### Problem to work on:
Every line below that contains "toggleGridButton" is to be copied.

### Items listed in a dataset:

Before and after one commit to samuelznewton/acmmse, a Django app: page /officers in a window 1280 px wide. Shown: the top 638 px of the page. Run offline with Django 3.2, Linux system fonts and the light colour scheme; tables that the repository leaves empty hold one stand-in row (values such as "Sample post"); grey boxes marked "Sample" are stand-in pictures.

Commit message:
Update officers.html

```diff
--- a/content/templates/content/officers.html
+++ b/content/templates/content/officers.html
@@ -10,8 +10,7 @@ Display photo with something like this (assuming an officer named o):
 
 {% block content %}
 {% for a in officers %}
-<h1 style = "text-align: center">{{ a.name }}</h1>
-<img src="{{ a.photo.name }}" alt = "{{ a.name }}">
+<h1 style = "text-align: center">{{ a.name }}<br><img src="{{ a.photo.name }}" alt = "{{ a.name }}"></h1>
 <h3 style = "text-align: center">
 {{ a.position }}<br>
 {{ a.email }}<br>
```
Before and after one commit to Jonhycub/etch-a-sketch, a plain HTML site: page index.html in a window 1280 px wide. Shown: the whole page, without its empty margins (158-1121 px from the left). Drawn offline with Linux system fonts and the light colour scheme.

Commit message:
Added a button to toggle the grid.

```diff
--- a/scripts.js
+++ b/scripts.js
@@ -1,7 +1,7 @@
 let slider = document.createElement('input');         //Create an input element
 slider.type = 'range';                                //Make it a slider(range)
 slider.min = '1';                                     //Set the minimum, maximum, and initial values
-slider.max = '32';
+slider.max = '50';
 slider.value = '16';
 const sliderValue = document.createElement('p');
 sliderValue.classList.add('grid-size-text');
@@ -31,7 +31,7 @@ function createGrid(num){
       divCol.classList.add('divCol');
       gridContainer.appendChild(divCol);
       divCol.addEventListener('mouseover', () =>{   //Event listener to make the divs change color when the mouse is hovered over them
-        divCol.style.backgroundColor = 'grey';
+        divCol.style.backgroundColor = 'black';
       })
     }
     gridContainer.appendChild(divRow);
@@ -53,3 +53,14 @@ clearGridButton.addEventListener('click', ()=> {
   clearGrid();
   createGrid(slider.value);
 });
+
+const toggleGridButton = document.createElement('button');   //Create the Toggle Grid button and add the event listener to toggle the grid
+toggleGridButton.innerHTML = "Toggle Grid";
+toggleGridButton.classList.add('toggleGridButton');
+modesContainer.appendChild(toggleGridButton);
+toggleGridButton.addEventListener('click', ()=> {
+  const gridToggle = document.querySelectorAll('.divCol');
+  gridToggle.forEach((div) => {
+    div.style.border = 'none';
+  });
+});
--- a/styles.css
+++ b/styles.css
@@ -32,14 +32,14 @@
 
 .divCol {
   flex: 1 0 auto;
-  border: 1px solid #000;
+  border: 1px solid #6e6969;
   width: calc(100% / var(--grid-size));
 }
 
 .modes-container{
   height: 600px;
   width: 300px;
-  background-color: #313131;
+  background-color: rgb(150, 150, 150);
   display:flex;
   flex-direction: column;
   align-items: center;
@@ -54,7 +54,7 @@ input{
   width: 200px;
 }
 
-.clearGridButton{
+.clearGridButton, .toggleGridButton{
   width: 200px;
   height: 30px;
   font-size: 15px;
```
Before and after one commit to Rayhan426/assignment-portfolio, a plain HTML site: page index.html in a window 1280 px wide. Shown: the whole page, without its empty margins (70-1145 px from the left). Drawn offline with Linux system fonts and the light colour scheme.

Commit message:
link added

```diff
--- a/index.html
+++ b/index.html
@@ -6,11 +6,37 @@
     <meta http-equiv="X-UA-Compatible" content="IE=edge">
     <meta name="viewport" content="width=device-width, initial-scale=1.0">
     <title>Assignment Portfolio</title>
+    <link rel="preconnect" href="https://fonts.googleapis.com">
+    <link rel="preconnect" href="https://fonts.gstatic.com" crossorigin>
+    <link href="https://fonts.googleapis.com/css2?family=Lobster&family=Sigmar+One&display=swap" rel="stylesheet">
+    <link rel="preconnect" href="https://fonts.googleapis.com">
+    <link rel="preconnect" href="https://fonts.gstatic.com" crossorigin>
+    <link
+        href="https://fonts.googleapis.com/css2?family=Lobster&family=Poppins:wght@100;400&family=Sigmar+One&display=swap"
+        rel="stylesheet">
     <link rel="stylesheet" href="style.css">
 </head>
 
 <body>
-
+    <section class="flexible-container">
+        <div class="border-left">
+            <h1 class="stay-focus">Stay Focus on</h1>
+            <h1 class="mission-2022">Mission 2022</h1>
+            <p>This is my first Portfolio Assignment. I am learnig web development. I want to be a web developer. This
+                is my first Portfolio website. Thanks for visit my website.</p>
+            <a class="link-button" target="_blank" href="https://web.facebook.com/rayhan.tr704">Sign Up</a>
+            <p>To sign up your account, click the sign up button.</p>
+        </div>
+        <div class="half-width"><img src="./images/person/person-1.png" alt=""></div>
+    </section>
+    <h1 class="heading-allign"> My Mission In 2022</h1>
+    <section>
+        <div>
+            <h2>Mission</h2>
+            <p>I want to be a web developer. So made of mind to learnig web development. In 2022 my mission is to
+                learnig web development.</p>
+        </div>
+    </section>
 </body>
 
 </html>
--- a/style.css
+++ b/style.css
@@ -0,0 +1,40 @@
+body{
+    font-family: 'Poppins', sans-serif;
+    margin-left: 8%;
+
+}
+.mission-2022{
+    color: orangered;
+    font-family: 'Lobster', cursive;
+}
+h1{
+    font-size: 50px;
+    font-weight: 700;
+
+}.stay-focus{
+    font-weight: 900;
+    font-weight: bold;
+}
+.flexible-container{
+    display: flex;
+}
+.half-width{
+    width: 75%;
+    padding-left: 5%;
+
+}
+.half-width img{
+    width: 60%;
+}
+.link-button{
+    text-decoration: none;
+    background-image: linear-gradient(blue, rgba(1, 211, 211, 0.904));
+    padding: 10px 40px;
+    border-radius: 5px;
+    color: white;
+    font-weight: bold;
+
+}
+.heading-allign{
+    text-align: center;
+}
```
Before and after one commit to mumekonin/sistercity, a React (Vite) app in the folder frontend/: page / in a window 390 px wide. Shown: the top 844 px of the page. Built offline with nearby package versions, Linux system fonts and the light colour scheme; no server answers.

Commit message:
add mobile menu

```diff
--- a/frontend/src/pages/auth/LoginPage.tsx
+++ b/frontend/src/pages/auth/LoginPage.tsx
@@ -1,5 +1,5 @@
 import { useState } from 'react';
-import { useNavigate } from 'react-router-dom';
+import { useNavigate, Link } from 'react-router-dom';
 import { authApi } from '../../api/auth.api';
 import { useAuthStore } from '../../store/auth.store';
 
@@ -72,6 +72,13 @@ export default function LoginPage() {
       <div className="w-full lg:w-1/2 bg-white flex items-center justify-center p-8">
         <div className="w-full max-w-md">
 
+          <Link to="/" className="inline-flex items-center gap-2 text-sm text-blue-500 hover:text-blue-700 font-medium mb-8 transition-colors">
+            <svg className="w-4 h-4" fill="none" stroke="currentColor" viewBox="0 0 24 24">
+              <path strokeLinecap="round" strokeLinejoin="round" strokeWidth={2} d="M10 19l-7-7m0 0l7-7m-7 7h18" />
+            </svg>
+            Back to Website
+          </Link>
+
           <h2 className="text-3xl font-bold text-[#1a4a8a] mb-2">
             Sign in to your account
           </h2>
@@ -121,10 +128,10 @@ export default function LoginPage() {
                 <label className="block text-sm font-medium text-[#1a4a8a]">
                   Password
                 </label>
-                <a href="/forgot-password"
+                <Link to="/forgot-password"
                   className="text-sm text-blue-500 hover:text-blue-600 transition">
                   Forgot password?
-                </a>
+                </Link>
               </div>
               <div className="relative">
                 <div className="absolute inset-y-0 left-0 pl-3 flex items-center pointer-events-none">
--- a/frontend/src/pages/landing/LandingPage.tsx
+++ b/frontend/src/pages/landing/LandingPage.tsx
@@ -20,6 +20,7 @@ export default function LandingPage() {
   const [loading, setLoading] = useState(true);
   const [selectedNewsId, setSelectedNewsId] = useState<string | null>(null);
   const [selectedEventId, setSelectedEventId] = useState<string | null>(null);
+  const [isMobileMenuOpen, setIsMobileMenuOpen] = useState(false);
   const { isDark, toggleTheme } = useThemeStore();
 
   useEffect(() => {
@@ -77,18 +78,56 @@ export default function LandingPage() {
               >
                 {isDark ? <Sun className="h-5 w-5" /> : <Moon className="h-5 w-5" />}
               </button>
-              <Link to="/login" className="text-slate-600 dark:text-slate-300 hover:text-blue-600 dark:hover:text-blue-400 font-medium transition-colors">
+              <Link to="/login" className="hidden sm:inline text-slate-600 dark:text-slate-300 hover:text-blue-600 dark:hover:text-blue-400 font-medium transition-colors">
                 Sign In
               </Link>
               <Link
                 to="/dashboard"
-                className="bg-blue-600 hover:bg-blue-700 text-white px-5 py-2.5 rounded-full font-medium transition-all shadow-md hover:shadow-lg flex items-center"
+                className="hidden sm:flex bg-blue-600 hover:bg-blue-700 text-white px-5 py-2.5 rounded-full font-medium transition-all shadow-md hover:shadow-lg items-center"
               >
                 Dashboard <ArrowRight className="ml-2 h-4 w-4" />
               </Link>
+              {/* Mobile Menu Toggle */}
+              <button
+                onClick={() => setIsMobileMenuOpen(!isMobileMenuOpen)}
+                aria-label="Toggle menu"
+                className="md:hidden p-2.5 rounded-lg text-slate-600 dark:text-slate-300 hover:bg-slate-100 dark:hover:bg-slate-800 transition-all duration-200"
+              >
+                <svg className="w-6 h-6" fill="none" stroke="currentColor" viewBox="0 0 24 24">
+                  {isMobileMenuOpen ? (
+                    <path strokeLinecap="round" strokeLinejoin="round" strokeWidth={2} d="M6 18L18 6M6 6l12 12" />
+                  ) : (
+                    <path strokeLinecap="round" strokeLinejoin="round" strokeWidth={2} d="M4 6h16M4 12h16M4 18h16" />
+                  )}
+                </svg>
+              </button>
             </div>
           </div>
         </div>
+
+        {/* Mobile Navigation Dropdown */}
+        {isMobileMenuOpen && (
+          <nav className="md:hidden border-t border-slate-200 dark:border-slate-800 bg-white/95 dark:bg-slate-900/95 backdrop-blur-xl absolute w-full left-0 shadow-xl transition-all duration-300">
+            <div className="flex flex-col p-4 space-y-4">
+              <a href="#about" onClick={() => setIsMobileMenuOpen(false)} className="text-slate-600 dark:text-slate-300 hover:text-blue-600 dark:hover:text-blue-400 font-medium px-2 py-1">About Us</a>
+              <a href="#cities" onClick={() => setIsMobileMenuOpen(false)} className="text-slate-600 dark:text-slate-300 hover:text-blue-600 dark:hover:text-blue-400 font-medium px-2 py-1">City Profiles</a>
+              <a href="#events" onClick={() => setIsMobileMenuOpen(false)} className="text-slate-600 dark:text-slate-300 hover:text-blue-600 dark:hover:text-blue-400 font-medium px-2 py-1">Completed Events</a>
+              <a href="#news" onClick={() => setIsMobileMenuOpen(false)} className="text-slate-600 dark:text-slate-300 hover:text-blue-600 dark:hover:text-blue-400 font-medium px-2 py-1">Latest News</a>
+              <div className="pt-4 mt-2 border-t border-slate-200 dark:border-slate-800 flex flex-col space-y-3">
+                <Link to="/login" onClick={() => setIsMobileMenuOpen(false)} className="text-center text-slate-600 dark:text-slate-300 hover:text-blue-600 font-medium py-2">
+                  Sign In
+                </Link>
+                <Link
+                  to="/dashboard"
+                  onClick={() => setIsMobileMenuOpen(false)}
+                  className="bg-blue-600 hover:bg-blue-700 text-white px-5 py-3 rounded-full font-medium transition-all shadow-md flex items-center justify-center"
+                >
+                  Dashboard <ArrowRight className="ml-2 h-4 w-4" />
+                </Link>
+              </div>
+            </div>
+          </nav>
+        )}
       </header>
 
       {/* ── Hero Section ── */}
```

### Written reply:
+const toggleGridButton = document.createElement('button');   //Create the Toggle Grid button and add the event listener to toggle the grid
+toggleGridButton.innerHTML = "Toggle Grid";
+toggleGridButton.classList.add('toggleGridButton');
+modesContainer.appendChild(toggleGridButton);
+toggleGridButton.addEventListener('click', ()=> {
+.clearGridButton, .toggleGridButton{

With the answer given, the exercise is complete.